1. Brickman, Celia. “Primitivity, Race, and Religion in Psychoanalysis.” The Journal of Religion, 82(1): p. 55.

2. Quoted by Robert Young. 2016. Postcolonialism: An Historical Introduction. p. 337. Hoboken: John Wiley & Sons.

3. Benavides, Gustavo. 1995. “Giuseppe Tucci, or Buddhology in the Age of Facism.” In Curators of the Buddha: The Study of Buddhism under Colonialism, edited by Donald Lopez. p. 16. Chicago: University of Chicago Press.

4. Strenski, Ivan. 2015. Understanding Theories of Religion: An Introduction. New Jersey: Wiley-Blackwell. p. 216-238.


  1. […] The earliest analyses of Yoruba religion came from travelers and missionaries writing about the supposed “animistic”, “pagan”, and “heathen” traditions of African cultures. We have the missionary Richard Henry Stone’s In African Forest and Jungle or Six Years Among The Yorubas (1899) and writings from travelers such as M. A. S. Barber. There was the German explorer and anthropologist Leo Frobenius and the British officer Alfred Ellis, and several Baptist missionaries, all of whom provided descriptions of Yoruba cultural life and refer to Yoruba legends of gods and goddesses. A constant tradition of scholarship continues to dedicate itself to Yoruba culture and religion, especially in light of later developments in new religious movements, Christianity, Islam, and colonialism. […]

Let me know your thoughts!

Fill in your details below or click an icon to log in:

WordPress.com Logo

You are commenting using your WordPress.com account. Log Out /  Change )

Google photo

You are commenting using your Google account. Log Out /  Change )

Twitter picture

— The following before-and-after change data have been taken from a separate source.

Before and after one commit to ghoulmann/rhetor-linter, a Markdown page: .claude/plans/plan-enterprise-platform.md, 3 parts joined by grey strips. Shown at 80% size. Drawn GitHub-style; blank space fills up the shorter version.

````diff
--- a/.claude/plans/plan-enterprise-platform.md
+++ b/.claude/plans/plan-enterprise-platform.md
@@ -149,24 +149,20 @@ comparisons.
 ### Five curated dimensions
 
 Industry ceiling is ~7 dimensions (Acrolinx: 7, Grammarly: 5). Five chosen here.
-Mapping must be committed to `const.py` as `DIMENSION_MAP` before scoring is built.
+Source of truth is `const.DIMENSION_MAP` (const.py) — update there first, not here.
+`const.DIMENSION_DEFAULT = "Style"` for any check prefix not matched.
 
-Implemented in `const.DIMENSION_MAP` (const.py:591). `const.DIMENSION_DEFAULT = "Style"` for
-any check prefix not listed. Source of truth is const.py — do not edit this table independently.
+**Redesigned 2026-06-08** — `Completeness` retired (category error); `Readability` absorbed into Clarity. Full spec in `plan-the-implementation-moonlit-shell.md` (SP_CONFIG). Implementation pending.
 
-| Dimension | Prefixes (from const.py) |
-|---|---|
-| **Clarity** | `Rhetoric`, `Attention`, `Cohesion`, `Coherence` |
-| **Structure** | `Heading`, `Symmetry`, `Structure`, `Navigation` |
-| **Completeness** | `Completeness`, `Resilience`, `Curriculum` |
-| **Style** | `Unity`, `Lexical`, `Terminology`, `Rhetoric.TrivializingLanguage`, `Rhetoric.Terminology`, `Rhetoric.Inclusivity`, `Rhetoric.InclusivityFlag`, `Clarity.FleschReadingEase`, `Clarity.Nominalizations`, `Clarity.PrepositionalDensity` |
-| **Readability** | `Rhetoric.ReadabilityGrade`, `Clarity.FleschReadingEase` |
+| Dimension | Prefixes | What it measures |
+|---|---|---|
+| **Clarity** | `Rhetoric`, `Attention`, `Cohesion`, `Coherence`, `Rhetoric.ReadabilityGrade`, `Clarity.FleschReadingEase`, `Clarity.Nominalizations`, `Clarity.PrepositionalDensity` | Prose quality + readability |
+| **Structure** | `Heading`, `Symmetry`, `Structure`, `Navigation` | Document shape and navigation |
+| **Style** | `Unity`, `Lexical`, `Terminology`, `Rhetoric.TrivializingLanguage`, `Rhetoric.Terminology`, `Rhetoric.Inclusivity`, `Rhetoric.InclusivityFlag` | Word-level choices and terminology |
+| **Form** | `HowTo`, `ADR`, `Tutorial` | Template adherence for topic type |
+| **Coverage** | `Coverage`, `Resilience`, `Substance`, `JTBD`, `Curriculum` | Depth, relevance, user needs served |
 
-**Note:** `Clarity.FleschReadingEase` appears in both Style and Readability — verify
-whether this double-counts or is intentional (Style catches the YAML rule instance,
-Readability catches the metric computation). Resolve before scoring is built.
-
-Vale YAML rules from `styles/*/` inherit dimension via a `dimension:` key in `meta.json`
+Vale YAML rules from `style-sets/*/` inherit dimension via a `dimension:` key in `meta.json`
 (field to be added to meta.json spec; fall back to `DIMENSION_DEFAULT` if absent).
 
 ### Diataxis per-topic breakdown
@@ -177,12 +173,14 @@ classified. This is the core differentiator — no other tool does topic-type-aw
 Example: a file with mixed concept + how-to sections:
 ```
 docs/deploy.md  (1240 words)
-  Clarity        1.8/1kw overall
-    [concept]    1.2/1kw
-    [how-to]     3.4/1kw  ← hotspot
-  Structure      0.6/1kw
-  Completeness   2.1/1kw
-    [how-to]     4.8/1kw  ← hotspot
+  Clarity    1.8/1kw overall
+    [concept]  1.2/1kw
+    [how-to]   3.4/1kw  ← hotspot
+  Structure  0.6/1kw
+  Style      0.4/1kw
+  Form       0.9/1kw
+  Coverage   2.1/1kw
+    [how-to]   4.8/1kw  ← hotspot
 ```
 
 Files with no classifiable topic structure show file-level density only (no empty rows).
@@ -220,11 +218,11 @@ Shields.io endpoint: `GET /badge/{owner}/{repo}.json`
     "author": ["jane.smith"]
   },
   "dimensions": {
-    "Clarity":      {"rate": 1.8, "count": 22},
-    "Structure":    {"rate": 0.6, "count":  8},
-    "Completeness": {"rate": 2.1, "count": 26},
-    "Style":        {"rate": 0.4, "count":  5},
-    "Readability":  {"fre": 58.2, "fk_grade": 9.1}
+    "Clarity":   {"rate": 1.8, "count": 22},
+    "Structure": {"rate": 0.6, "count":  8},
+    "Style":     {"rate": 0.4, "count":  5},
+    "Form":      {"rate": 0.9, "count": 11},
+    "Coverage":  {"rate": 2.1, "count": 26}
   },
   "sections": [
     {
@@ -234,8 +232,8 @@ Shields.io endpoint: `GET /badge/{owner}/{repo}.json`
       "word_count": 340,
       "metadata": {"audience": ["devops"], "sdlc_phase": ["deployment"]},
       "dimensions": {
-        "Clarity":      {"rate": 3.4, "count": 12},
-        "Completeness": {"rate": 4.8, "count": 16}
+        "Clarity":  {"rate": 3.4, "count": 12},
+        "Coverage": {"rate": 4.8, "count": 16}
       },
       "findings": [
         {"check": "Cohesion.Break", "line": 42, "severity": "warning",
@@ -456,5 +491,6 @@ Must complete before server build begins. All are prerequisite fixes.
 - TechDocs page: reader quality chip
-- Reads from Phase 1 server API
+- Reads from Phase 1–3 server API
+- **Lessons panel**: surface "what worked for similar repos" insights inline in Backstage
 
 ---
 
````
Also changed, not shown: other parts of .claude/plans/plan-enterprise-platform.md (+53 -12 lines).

You are commenting using your Twitter account. Log Out /  Change )

Facebook photo

You are commenting using your Facebook account. Log Out /  Change )

Connecting to %s